Although, “safety first” usually pertains to children, everyone, especially those 50 years of age and older, must also be cautious, particularly in regards to charity scams.
The nation’s consumer protection agency, the Federal Trade Commission (FTC), has expressed concern regarding charity scams in light of the recent Hurricane Harvey disaster and as we near the most charitable giving time of the year. The agency warned about countless swindlers who pose as charities to not only obtain your donation, but often your personal information.
Before donating to a charity, the FTC suggests conducting research beforehand, to ensure it is a donation to an honest cause, to benefit the intended group. The Better Business Bureau’s Wise Giving Alliance helps donors make informed giving decisions and promotes high standards of conduct among organizations that solicit contributions from the public.

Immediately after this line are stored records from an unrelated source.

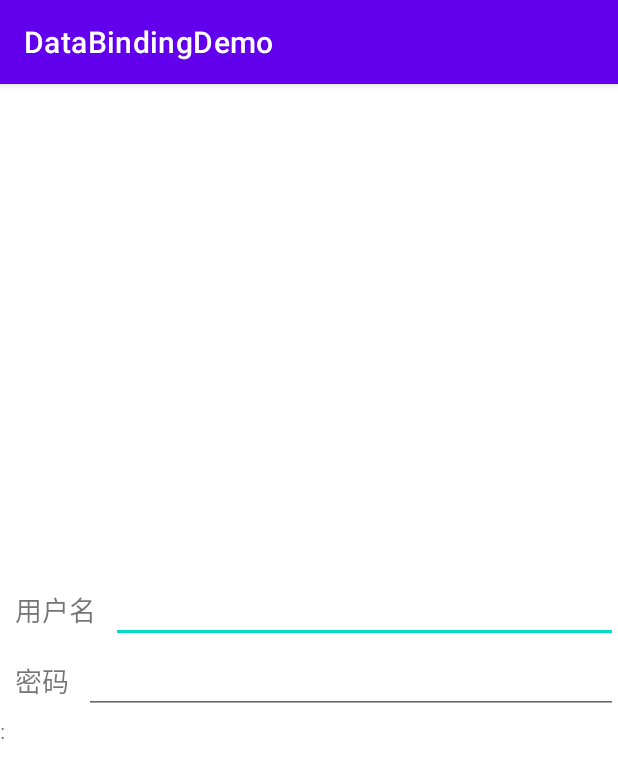
After one commit to songlin0859/DataBindingDemo, an Android app: the LoginActivity screen opened directly, with no data from a screen before it, on a phone screen of 412 x 824 dp. The commit adds this screen. Shown: the top 778 px of the screen. Run offline under Robolectric (Android 15) with nearby library versions, the phone set to English and light mode, and no system bars; our stand-ins replace data binding.

Commit message:
双向绑定 文档 ok

```diff
--- a/app/src/main/AndroidManifest.xml
+++ b/app/src/main/AndroidManifest.xml
@@ -9,7 +9,8 @@
         android:roundIcon="@mipmap/ic_launcher_round"
         android:supportsRtl="true"
         android:theme="@style/Theme.DataBindingDemo">
-        <activity android:name=".UserActivity"></activity>
+        <activity android:name=".LoginActivity"></activity>
+        <activity android:name=".UserActivity" />
         <activity android:name=".MainActivity">
             <intent-filter>
                 <action android:name="android.intent.action.MAIN" />
--- /dev/null
+++ b/app/src/main/java/com/sl/databindingdemo/LoginActivity.kt
@@ -0,0 +1,19 @@
+package com.sl.databindingdemo
+
+import androidx.appcompat.app.AppCompatActivity
+import android.os.Bundle
+import androidx.databinding.DataBindingUtil
+import com.sl.databindingdemo.bean.LoginBean
+import com.sl.databindingdemo.databinding.ActivityLoginBinding
+
+class LoginActivity : AppCompatActivity() {
+    private lateinit var login: LoginBean
+    override fun onCreate(savedInstanceState: Bundle?) {
+        super.onCreate(savedInstanceState)
+
+        val contentView =
+            DataBindingUtil.setContentView<ActivityLoginBinding>(this, R.layout.activity_login)
+        login = LoginBean()
+        contentView.login = login;
+    }
+}
--- a/app/src/main/java/com/sl/databindingdemo/MainActivity.kt
+++ b/app/src/main/java/com/sl/databindingdemo/MainActivity.kt
@@ -14,4 +14,8 @@ class MainActivity : AppCompatActivity() {
     fun goToUser(view: View) {
         startActivity(Intent(this, UserActivity::class.java))
     }
+
+    fun login(view: View) {
+        startActivity(Intent(this, LoginActivity::class.java))
+    }
 }
--- /dev/null
+++ b/app/src/main/java/com/sl/databindingdemo/bean/LoginBean.kt
@@ -0,0 +1,30 @@
+package com.sl.databindingdemo.bean
+
+import androidx.databinding.BaseObservable
+import androidx.databinding.Bindable
+import com.sl.databindingdemo.BR
+
+class LoginBean : BaseObservable() {
+    @Bindable
+    var name: String? = null
+        set(value) {
+            field = value
+            notifyPropertyChanged(BR.name)
+        }
+
+    var password: String? = null
+        @Bindable
+        get
+        set(value) {
+            field = value
+            notifyPropertyChanged(BR.password)
+        }
+
+    @Bindable(value = ["name","password"])
+    var desc:String? = null
+    get() {
+        return "${name ?: ""}:${password ?: ""}"
+    }
+    private set
+
+}
--- /dev/null
+++ b/app/src/main/res/layout/activity_login.xml
@@ -0,0 +1,66 @@
+<?xml version="1.0" encoding="utf-8"?>
+<layout>
+    <data>
+        <import type="com.sl.databindingdemo.bean.LoginBean"/>
+        <variable
+            name="login"
+            type="LoginBean" />
+    </data>
+    <LinearLayout xmlns:android="http://schemas.android.com/apk/res/android"
+        xmlns:app="http://schemas.android.com/apk/res-auto"
+        xmlns:tools="http://schemas.android.com/tools"
+        android:layout_width="match_parent"
+        android:layout_height="match_parent"
+        android:gravity="center"
+        android:orientation="vertical"
+        tools:context=".LoginActivity">
+
+        <LinearLayout
+            android:layout_width="match_parent"
+            android:layout_height="wrap_content"
+            android:gravity="center_vertical"
+            android:orientation="horizontal">
+
+            <TextView
+                android:layout_width="wrap_content"
+                android:layout_height="wrap_content"
+                android:padding="10dp"
+                android:text="用户名"
+                android:textSize="18sp" />
+
+            <EditText
+                android:id="@+id/userName"
+                android:layout_width="match_parent"
+                android:layout_height="wrap_content"
+                android:text="@={login.name}"
+                android:ems="10" />
+        </LinearLayout>
+
+        <LinearLayout
+            android:layout_width="match_parent"
+            android:layout_height="wrap_content"
+            android:gravity="center_vertical"
+            android:orientation="horizontal">
+
+            <TextView
+                android:layout_width="wrap_content"
+                android:layout_height="wrap_content"
+                android:padding="10dp"
+                android:text="密码"
+                android:textSize="18sp" />
+
+            <EditText
+                android:id="@+id/password"
+                android:layout_width="match_parent"
+                android:layout_height="wrap_content"
+                android:text="@={login.password}"
+                android:ems="10" />
+        </LinearLayout>
+
+        <TextView
+            android:id="@+id/desc"
+            android:layout_width="match_parent"
+            android:layout_height="wrap_content"
+            android:text="@{login.desc}"/>
+    </LinearLayout>
+</layout>
--- a/app/src/main/res/layout/activity_main.xml
+++ b/app/src/main/res/layout/activity_main.xml
@@ -14,4 +14,11 @@
         android:onClick="goToUser"
         />
 
+    <Button
+        android:layout_width="match_parent"
+        android:layout_height="wrap_content"
+        android:text="login"
+        android:onClick="login"
+        />
+
 </LinearLayout>
```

It is important to be wary about telephone and email solicitors and not provide personal information, especially over the telephone. While caller ID may enable you to ignore calls from unwanted companies, technology provides many ways for scam artists to trick unsuspecting individuals.
The FTC also suggests the following before donating to charity this year: Never give out personal or financial information to telephone and email solicitors. Never send cash, because it provides no record that the money was received. Donate to charities you know and trust. Be wary of charities that spring up overnight when there is a tragedy.
When it comes to any type of scam, the FTC and BBB Wise Giving Alliance wants to protect and inform citizens about false charities—those intent on manipulating individuals who would just want to help during this tragic time. For more information, please visit: http://www.give.org. For other assistance, especially if you think you may be a victim of a scam, contact San Bernardino County Adult Protective Services at 877-565-2020, or your local police department.